Segment Start: Task inputs

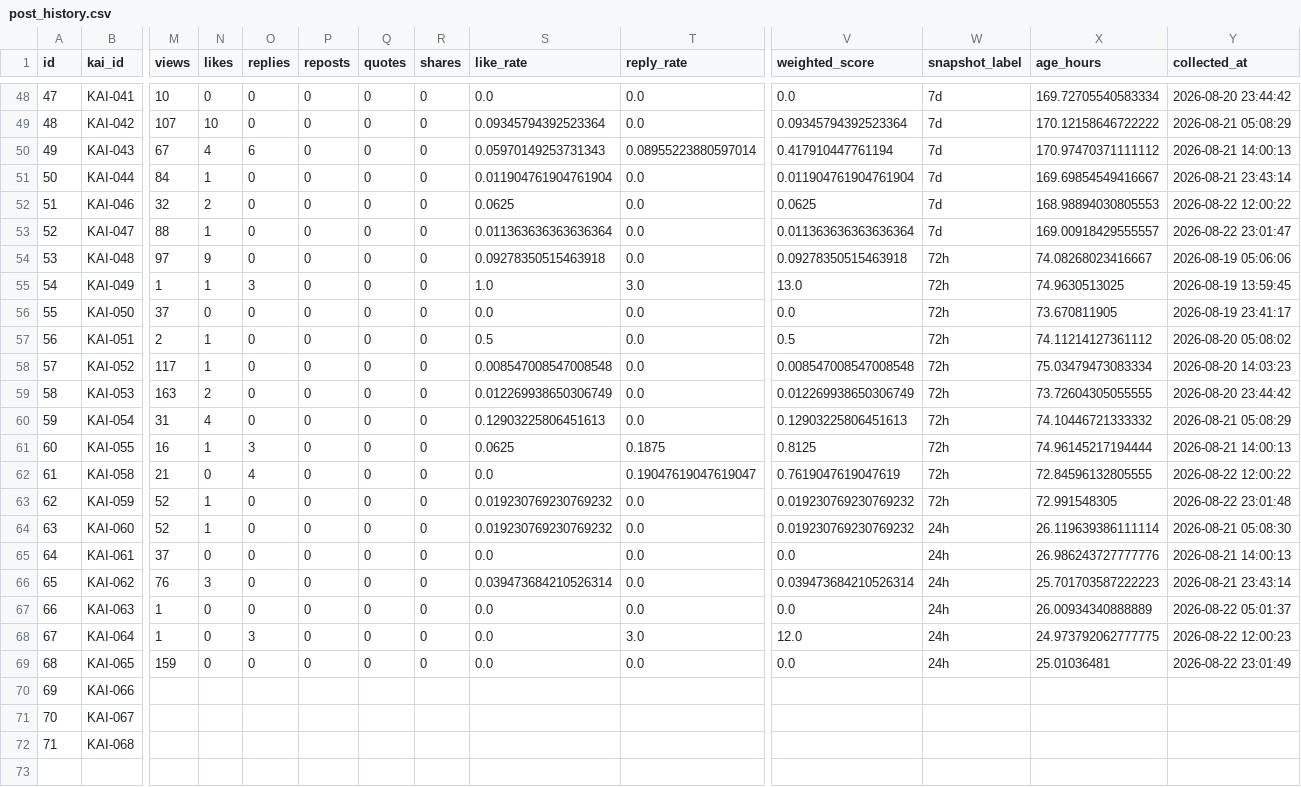
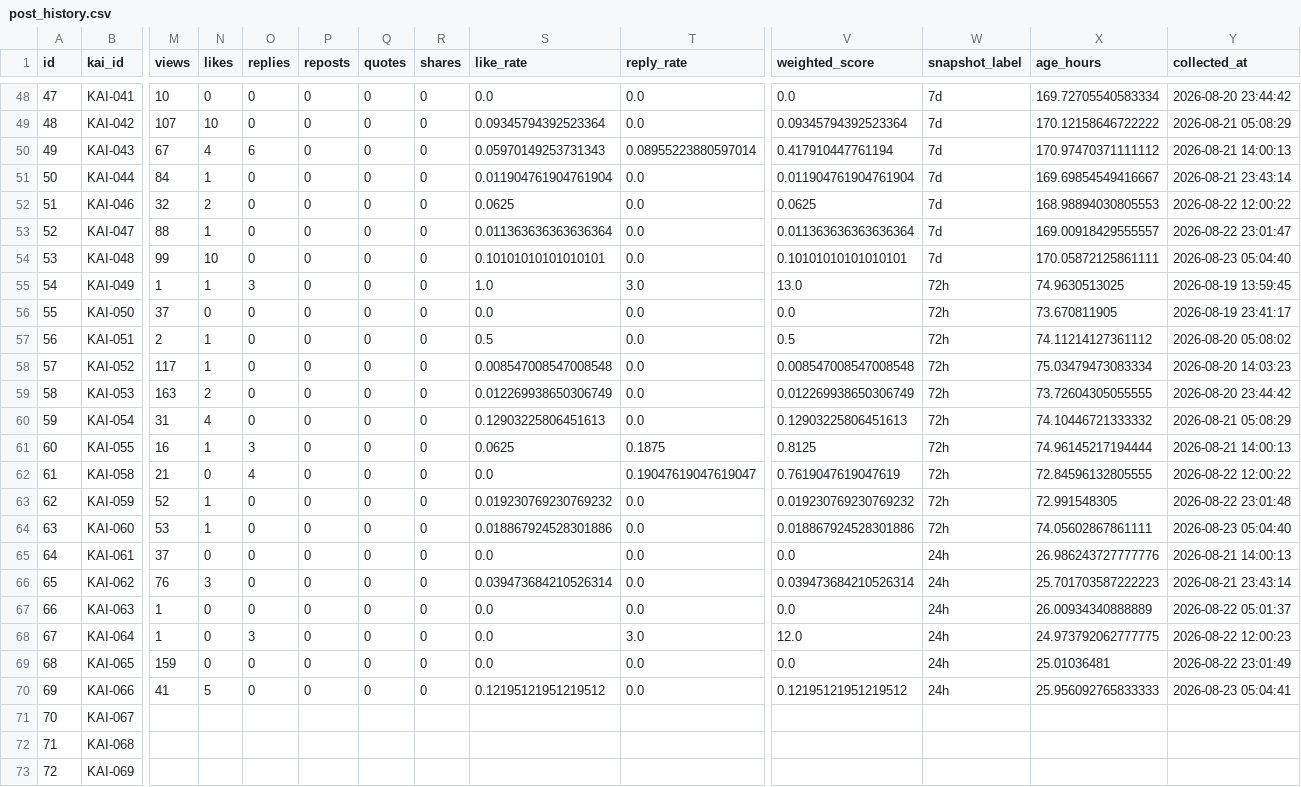
Before and after one commit to c2081540-commits/kai-threads-automation, a CSV file: data/post_history.csv, drawn as a sheet; only a part is shown, gaps mark what is left out; rows hold the shown columns only; the diff covers the shown part only; the diff names each change by its address in the sheet, - before the commit and + after, or states it on an @@ line.

```diff
--- a/data/post_history.csv
+++ b/data/post_history.csv
-M54 (views): 97
+M54 (views): 99
-N54 (likes): 9
+N54 (likes): 10
-S54 (like_rate): 0.09278350515463918
+S54 (like_rate): 0.10101010101010101
-V54 (weighted_score): 0.09278350515463918
+V54 (weighted_score): 0.10101010101010101
-W54 (snapshot_label): 72h
+W54 (snapshot_label): 7d
-X54 (age_hours): 74.08268023416667
+X54 (age_hours): 170.05872125861111
-Y54 (collected_at): 2026-08-19 05:06:06
+Y54 (collected_at): 2026-08-23 05:04:40
-M64 (views): 52
+M64 (views): 53
-S64 (like_rate): 0.019230769230769232
+S64 (like_rate): 0.018867924528301886
-V64 (weighted_score): 0.019230769230769232
+V64 (weighted_score): 0.018867924528301886
-W64 (snapshot_label): 24h
+W64 (snapshot_label): 72h
-X64 (age_hours): 26.119639386111114
+X64 (age_hours): 74.05602867861111
-Y64 (collected_at): 2026-08-21 05:08:30
+Y64 (collected_at): 2026-08-23 05:04:40
-M70 (views): (empty)
+M70 (views): 41
-N70 (likes): (empty)
+N70 (likes): 5
-O70 (replies): (empty)
+O70 (replies): 0
-P70 (reposts): (empty)
+P70 (reposts): 0
-Q70 (quotes): (empty)
+Q70 (quotes): 0
-R70 (shares): (empty)
+R70 (shares): 0
-S70 (like_rate): (empty)
+S70 (like_rate): 0.12195121951219512
-T70 (reply_rate): (empty)
+T70 (reply_rate): 0.0
-V70 (weighted_score): (empty)
+V70 (weighted_score): 0.12195121951219512
-W70 (snapshot_label): (empty)
+W70 (snapshot_label): 24h
-X70 (age_hours): (empty)
+X70 (age_hours): 25.956092765833333
-Y70 (collected_at): (empty)
+Y70 (collected_at): 2026-08-23 05:04:41
+row 73: 72 | KAI-069
```
Also changed, not shown: 1 edited cell elsewhere in this file, data/insights/threads_insights_history.csv, 2 other files.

Segment End: Task inputs

◆ **Work instruction**:
Repeat the full listing above exactly, with no pictures in the copy.

◆ **Result of this task**:
Before and after one commit to c2081540-commits/kai-threads-automation, a CSV file: data/post_history.csv, drawn as a sheet; only a part is shown, gaps mark what is left out; rows hold the shown columns only; the diff covers the shown part only; the diff names each change by its address in the sheet, - before the commit and + after, or states it on an @@ line.

```diff
--- a/data/post_history.csv
+++ b/data/post_history.csv
-M54 (views): 97
+M54 (views): 99
-N54 (likes): 9
+N54 (likes): 10
-S54 (like_rate): 0.09278350515463918
+S54 (like_rate): 0.10101010101010101
-V54 (weighted_score): 0.09278350515463918
+V54 (weighted_score): 0.10101010101010101
-W54 (snapshot_label): 72h
+W54 (snapshot_label): 7d
-X54 (age_hours): 74.08268023416667
+X54 (age_hours): 170.05872125861111
-Y54 (collected_at): 2026-08-19 05:06:06
+Y54 (collected_at): 2026-08-23 05:04:40
-M64 (views): 52
+M64 (views): 53
-S64 (like_rate): 0.019230769230769232
+S64 (like_rate): 0.018867924528301886
-V64 (weighted_score): 0.019230769230769232
+V64 (weighted_score): 0.018867924528301886
-W64 (snapshot_label): 24h
+W64 (snapshot_label): 72h
-X64 (age_hours): 26.119639386111114
+X64 (age_hours): 74.05602867861111
-Y64 (collected_at): 2026-08-21 05:08:30
+Y64 (collected_at): 2026-08-23 05:04:40
-M70 (views): (empty)
+M70 (views): 41
-N70 (likes): (empty)
+N70 (likes): 5
-O70 (replies): (empty)
+O70 (replies): 0
-P70 (reposts): (empty)
+P70 (reposts): 0
-Q70 (quotes): (empty)
+Q70 (quotes): 0
-R70 (shares): (empty)
+R70 (shares): 0
-S70 (like_rate): (empty)
+S70 (like_rate): 0.12195121951219512
-T70 (reply_rate): (empty)
+T70 (reply_rate): 0.0
-V70 (weighted_score): (empty)
+V70 (weighted_score): 0.12195121951219512
-W70 (snapshot_label): (empty)
+W70 (snapshot_label): 24h
-X70 (age_hours): (empty)
+X70 (age_hours): 25.956092765833333
-Y70 (collected_at): (empty)
+Y70 (collected_at): 2026-08-23 05:04:41
+row 73: 72 | KAI-069
```
Also changed, not shown: 1 edited cell elsewhere in this file, data/insights/threads_insights_history.csv, 2 other files.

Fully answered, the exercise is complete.